● **EXERCISE DIRECTIONS**
Using the data below, copy each line that includes the word "items".

● **DATASET RECORDS**
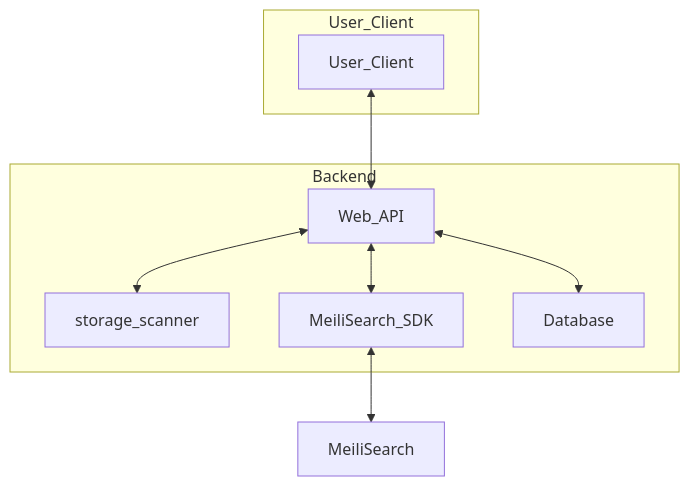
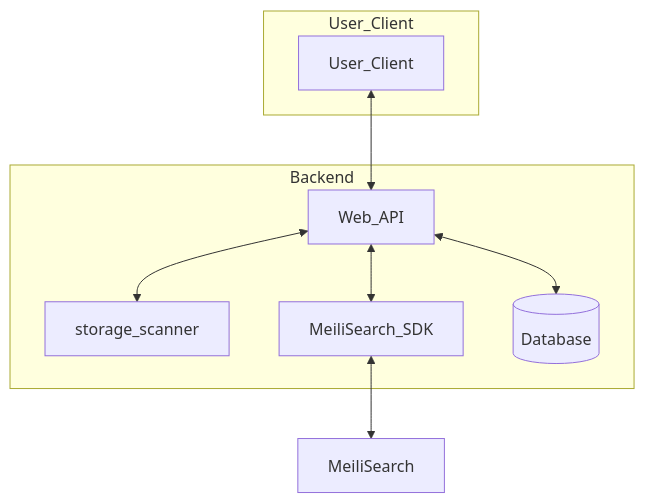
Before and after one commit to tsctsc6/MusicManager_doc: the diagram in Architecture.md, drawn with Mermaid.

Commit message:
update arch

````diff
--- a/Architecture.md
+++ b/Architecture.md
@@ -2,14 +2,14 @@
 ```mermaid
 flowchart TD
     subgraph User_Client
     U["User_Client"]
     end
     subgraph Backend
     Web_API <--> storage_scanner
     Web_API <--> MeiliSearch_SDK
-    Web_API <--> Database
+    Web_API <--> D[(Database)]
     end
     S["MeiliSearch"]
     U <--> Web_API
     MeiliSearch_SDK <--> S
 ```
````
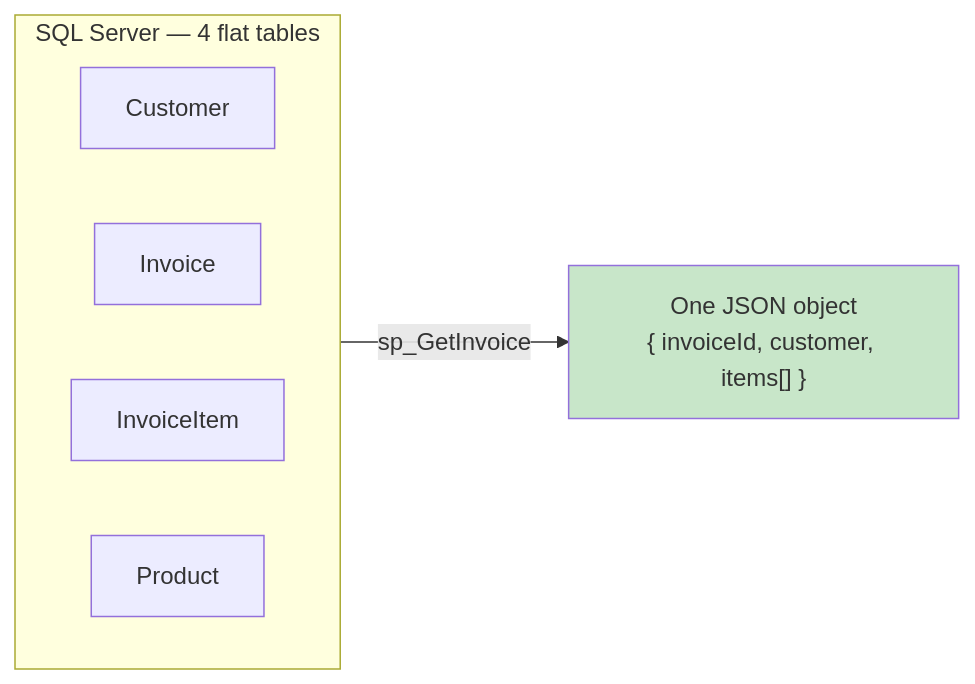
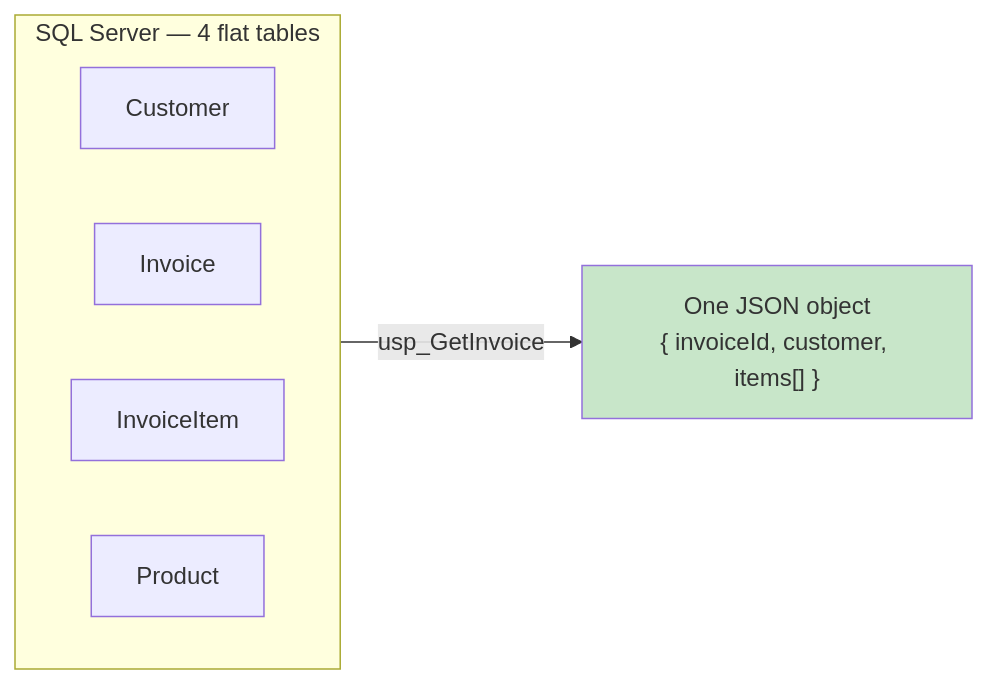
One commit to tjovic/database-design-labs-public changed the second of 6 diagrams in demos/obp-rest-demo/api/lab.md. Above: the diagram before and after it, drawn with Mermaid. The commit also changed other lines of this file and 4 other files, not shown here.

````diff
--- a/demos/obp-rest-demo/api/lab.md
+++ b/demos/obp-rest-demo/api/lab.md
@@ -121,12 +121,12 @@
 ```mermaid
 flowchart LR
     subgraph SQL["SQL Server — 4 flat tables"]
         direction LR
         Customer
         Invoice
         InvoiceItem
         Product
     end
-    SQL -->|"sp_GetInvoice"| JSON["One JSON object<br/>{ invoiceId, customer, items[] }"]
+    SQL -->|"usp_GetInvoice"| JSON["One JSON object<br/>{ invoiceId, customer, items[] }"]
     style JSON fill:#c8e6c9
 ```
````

● **SOLUTION TO THIS TASK**
-    SQL -->|"sp_GetInvoice"| JSON["One JSON object<br/>{ invoiceId, customer, items[] }"]
+    SQL -->|"usp_GetInvoice"| JSON["One JSON object<br/>{ invoiceId, customer, items[] }"]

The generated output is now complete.